▶ _Data records_
□ □ □ □
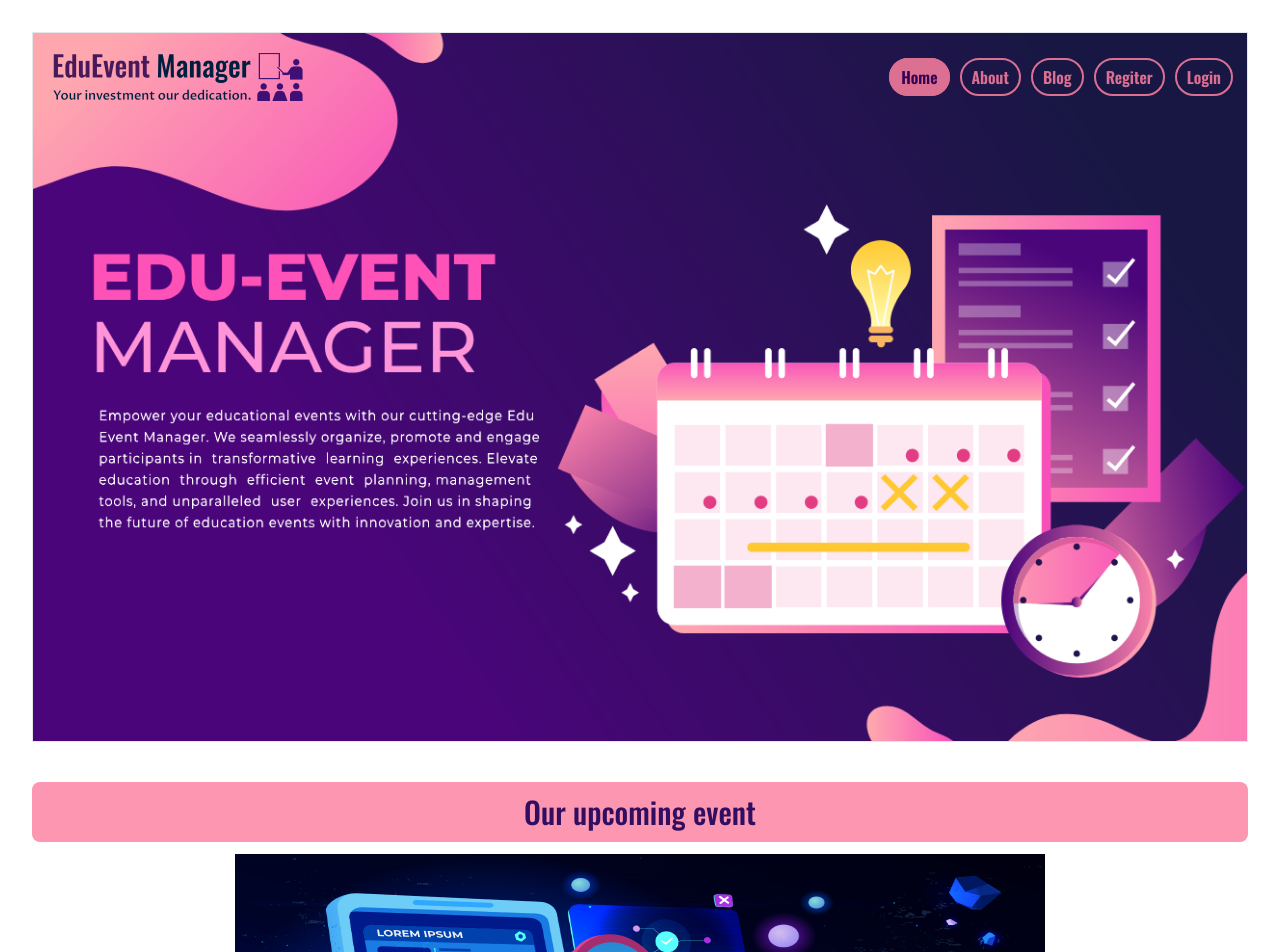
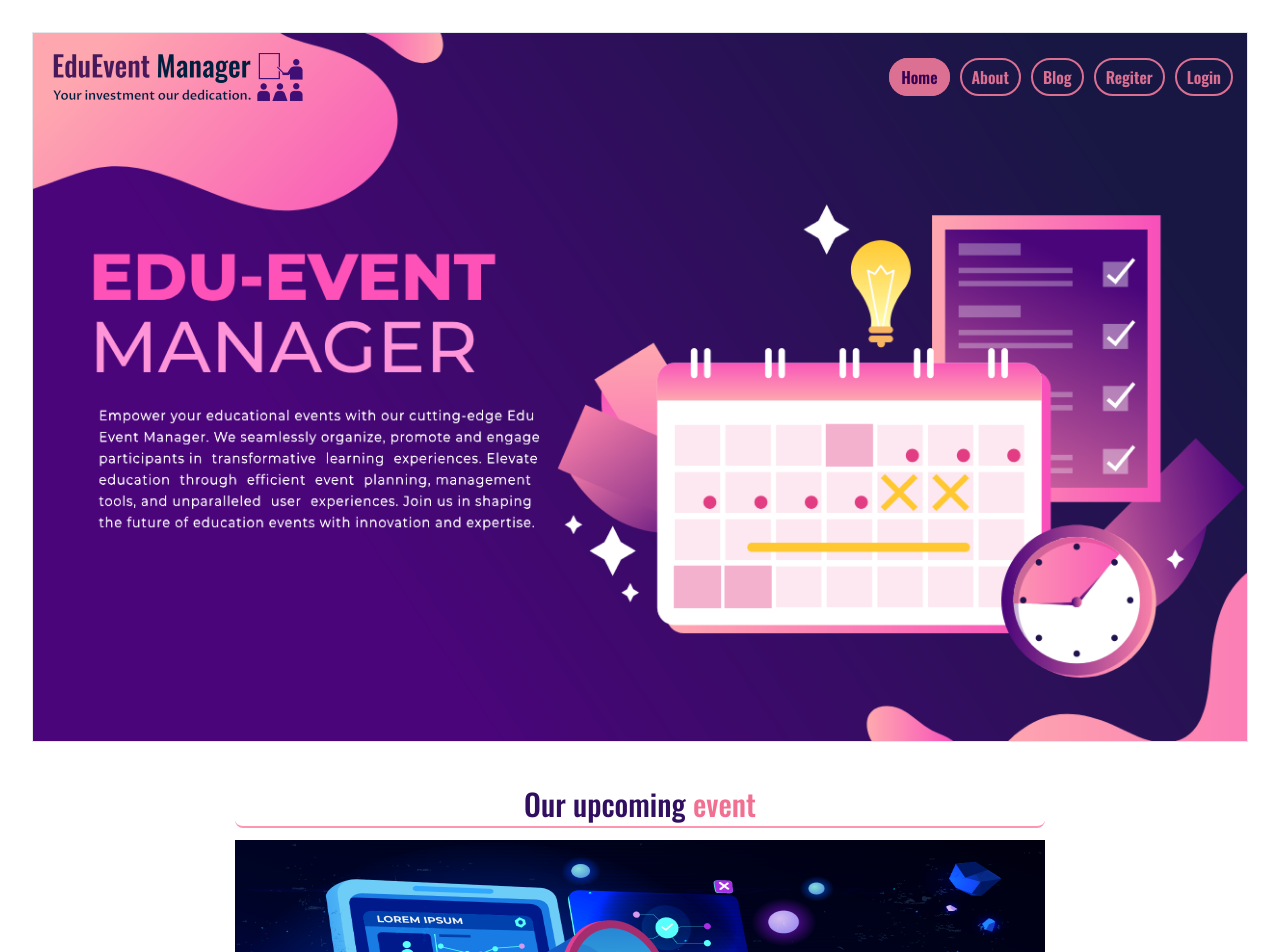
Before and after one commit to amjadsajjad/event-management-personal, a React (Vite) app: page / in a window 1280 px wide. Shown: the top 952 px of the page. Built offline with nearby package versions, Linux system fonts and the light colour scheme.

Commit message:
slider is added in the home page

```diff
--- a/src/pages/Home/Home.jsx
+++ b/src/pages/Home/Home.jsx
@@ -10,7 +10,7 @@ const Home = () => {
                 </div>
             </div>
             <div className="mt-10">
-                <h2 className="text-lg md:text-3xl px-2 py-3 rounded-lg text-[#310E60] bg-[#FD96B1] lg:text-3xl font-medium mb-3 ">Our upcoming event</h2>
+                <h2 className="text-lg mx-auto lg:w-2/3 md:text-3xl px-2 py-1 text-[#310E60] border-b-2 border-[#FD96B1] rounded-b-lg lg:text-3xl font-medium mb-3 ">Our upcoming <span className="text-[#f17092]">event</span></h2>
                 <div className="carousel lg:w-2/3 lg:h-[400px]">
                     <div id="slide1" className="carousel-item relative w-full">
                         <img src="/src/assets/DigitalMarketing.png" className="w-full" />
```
□ □ □ □
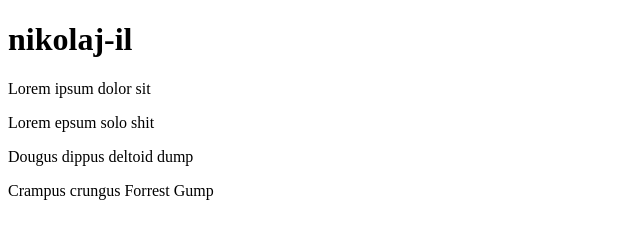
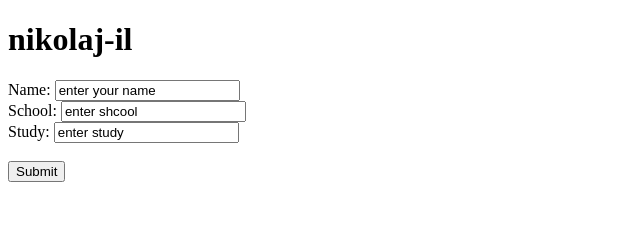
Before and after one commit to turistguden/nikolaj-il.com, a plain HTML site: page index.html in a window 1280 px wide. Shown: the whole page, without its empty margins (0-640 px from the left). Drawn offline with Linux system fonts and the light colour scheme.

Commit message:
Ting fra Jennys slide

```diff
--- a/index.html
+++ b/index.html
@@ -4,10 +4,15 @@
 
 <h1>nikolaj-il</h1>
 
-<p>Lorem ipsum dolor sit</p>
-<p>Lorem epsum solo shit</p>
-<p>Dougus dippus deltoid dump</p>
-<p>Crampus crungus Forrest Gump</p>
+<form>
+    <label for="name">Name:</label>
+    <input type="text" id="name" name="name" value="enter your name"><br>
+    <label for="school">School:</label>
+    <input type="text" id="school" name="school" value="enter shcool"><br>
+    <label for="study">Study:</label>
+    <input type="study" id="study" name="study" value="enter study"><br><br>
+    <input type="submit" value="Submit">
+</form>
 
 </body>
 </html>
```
□ □ □ □
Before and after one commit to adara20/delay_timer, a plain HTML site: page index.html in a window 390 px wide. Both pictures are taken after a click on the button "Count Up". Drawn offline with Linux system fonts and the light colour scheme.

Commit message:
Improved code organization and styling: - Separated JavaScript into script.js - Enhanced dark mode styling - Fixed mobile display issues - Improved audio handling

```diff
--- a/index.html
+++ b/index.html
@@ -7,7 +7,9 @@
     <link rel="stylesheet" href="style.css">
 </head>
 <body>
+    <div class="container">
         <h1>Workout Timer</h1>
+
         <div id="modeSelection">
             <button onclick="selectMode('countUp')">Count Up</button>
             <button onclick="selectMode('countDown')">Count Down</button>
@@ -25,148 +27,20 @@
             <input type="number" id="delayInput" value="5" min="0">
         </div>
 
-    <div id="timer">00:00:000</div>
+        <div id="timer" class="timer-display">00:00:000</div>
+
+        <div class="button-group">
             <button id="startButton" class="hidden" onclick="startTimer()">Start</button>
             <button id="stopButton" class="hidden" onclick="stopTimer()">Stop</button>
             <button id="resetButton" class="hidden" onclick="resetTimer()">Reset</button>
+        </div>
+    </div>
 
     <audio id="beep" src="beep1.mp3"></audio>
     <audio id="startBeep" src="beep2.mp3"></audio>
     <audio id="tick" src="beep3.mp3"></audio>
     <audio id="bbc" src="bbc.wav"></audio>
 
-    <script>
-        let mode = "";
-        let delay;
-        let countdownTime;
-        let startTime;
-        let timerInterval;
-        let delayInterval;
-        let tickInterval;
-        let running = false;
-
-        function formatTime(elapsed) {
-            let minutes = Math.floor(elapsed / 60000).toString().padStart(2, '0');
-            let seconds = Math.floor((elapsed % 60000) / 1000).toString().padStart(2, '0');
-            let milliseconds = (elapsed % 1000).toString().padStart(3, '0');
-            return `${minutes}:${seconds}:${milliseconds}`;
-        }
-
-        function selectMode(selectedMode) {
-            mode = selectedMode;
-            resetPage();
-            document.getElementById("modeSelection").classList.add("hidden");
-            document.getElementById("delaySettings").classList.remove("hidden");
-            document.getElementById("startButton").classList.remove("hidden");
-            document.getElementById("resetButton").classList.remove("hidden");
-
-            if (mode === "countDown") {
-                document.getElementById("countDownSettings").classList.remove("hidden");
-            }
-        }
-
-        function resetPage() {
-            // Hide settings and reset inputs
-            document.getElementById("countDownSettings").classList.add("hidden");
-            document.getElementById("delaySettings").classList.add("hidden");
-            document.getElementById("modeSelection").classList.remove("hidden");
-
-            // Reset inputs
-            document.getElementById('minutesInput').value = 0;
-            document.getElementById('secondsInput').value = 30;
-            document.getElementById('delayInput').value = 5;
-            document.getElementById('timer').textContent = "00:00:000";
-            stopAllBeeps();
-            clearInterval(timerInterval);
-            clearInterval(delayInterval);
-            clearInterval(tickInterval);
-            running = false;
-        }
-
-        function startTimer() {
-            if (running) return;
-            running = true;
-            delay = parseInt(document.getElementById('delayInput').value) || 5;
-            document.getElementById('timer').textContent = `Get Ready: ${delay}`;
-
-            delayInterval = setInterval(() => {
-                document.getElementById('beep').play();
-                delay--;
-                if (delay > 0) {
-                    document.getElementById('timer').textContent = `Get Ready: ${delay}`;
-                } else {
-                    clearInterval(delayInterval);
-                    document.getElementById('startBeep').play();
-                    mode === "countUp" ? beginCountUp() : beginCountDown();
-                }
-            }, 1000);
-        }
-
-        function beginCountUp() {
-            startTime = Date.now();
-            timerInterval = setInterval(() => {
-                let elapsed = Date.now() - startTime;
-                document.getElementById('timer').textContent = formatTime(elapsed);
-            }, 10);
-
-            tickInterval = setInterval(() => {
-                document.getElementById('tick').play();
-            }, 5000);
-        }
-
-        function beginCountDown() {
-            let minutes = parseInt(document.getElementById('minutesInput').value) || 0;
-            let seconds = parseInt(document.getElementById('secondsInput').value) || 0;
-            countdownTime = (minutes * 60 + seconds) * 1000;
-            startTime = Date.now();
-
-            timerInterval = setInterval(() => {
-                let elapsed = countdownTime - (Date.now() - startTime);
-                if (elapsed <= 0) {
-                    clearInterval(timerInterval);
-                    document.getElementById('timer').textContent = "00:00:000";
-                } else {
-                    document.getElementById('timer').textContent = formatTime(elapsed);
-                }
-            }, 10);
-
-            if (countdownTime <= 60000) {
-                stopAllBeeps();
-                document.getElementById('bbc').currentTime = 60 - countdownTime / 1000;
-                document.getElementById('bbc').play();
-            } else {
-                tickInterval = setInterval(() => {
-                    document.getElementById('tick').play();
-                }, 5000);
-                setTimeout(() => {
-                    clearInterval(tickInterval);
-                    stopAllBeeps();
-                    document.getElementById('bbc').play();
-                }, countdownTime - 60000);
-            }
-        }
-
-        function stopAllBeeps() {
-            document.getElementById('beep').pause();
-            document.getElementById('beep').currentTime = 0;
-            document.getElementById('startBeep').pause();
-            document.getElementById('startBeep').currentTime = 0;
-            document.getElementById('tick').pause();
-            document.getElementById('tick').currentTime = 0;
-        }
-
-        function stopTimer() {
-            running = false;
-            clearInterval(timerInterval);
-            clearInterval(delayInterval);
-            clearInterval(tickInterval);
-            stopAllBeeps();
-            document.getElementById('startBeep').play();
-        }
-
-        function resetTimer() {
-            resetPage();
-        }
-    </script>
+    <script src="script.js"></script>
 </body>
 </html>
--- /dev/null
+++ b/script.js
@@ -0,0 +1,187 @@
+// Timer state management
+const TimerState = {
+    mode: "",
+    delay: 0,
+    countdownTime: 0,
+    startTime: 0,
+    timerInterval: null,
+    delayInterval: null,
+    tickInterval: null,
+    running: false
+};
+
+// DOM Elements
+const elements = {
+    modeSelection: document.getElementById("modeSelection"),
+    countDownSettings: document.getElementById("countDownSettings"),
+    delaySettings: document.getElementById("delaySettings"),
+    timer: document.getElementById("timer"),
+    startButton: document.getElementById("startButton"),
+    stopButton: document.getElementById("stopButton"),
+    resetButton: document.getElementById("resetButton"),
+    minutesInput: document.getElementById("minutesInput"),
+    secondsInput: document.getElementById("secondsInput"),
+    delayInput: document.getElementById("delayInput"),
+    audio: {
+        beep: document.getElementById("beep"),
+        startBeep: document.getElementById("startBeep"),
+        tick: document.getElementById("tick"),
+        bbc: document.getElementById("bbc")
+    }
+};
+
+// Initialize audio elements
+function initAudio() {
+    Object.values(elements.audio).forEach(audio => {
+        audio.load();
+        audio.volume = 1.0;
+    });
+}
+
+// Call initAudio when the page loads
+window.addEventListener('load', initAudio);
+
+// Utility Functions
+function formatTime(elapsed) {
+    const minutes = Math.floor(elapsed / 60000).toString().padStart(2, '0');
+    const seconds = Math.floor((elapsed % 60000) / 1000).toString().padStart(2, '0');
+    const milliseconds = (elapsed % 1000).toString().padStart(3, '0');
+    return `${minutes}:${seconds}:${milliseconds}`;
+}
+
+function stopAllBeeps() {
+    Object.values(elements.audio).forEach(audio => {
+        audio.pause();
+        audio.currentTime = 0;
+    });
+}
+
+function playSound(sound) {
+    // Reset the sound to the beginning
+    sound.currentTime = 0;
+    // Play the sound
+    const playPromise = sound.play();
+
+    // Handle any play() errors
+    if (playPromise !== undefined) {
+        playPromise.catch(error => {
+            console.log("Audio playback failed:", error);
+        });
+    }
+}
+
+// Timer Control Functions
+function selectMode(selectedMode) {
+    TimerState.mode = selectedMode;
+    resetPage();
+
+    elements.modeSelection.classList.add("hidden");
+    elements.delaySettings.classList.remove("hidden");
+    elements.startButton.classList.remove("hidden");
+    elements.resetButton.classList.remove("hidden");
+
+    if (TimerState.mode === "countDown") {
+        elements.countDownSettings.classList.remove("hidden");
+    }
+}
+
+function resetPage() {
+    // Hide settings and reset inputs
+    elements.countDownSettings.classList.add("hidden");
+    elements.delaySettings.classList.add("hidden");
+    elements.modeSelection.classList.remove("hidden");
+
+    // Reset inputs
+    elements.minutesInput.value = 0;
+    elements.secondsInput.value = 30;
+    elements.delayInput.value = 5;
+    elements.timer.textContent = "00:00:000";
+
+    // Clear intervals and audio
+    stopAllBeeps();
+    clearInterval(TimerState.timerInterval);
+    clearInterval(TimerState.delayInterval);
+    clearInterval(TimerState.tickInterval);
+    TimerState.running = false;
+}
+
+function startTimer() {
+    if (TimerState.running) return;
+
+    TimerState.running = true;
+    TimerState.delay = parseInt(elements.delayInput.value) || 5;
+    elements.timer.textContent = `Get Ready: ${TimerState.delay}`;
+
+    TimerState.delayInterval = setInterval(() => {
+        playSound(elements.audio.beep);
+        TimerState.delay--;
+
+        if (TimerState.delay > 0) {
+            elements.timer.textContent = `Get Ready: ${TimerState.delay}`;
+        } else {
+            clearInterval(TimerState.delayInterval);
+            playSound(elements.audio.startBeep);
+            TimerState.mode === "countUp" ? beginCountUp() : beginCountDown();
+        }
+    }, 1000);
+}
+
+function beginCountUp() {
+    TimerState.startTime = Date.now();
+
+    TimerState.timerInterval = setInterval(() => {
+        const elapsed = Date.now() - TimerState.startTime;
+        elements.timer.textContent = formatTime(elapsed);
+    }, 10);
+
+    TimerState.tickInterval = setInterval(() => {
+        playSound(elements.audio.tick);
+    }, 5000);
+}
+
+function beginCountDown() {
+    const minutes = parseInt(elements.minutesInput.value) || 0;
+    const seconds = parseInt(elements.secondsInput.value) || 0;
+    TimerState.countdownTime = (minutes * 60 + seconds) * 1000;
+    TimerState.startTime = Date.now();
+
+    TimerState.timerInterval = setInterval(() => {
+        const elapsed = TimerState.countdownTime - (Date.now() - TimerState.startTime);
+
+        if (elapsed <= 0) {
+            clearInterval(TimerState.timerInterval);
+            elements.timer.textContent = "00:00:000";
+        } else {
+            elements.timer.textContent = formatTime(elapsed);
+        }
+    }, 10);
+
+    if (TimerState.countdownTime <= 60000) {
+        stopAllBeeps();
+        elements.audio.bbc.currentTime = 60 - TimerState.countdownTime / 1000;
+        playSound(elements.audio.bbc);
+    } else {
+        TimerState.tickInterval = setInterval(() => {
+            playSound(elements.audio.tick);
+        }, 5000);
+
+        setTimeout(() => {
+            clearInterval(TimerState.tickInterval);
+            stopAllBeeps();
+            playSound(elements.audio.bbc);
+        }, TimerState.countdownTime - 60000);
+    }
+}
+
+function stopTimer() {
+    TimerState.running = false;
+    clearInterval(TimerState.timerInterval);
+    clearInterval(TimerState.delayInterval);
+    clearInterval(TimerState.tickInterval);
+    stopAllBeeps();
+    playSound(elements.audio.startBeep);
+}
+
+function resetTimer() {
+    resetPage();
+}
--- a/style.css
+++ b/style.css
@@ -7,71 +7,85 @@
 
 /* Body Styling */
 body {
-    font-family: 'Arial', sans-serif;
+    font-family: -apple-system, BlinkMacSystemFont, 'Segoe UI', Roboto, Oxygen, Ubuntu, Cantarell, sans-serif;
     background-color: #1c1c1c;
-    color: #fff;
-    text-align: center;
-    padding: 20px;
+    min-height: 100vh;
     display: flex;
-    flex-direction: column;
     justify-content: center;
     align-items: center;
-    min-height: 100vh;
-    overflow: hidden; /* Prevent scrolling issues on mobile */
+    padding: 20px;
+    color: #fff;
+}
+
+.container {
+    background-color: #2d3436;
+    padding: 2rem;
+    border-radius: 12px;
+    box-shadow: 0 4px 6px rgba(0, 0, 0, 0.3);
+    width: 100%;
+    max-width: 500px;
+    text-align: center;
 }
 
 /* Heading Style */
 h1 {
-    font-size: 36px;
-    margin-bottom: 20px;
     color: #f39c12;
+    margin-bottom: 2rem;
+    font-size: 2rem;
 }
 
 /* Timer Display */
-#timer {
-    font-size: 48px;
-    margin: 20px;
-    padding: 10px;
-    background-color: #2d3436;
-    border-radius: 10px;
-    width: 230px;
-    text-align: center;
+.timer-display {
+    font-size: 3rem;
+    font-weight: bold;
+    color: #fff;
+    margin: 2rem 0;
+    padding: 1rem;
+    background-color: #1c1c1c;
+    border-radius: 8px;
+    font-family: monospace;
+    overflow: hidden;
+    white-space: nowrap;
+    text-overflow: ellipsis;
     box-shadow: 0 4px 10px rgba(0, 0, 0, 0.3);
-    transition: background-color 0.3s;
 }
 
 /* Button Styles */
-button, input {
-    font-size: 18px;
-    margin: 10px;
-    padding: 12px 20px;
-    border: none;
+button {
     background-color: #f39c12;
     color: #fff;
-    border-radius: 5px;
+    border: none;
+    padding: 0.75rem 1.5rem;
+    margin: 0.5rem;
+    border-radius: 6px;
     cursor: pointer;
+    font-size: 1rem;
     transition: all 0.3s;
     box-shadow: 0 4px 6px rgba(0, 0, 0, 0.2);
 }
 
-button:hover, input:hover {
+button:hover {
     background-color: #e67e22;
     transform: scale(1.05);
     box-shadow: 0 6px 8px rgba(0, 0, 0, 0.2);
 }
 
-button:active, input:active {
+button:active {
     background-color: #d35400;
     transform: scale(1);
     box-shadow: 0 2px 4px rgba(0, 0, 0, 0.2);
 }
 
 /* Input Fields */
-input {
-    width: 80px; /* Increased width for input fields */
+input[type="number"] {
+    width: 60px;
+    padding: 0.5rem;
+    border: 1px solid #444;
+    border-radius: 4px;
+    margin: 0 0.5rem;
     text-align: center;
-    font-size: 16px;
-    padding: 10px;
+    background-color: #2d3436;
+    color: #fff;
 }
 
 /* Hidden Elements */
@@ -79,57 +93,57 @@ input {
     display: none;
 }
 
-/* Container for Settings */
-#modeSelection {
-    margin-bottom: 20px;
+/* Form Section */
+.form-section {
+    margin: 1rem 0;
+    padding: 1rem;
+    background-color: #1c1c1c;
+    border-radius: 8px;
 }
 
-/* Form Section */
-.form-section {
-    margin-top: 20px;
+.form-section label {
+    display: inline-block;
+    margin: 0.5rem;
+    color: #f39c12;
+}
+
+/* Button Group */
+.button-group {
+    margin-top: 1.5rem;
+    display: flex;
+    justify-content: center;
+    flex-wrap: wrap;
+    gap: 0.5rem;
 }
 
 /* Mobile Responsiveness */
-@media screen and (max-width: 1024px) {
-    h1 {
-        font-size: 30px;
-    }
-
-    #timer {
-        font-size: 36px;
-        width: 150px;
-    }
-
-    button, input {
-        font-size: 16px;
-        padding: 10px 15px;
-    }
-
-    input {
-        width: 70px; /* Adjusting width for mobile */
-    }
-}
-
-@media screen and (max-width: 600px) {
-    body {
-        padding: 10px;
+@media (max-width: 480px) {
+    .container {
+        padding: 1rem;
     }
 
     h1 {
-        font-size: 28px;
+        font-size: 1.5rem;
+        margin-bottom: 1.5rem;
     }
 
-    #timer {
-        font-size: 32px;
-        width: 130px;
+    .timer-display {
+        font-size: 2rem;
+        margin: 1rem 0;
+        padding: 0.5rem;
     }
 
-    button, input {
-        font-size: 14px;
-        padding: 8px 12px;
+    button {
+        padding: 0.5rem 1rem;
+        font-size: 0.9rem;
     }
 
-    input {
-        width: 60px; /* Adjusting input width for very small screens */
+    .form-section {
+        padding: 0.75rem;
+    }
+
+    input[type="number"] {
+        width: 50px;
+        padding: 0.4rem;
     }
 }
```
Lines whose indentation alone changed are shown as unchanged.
□ □ □ □
▶ _Directions_
Going through the entries above, count the lines that have the word "border" and state that count alone.

▶ _Result_
11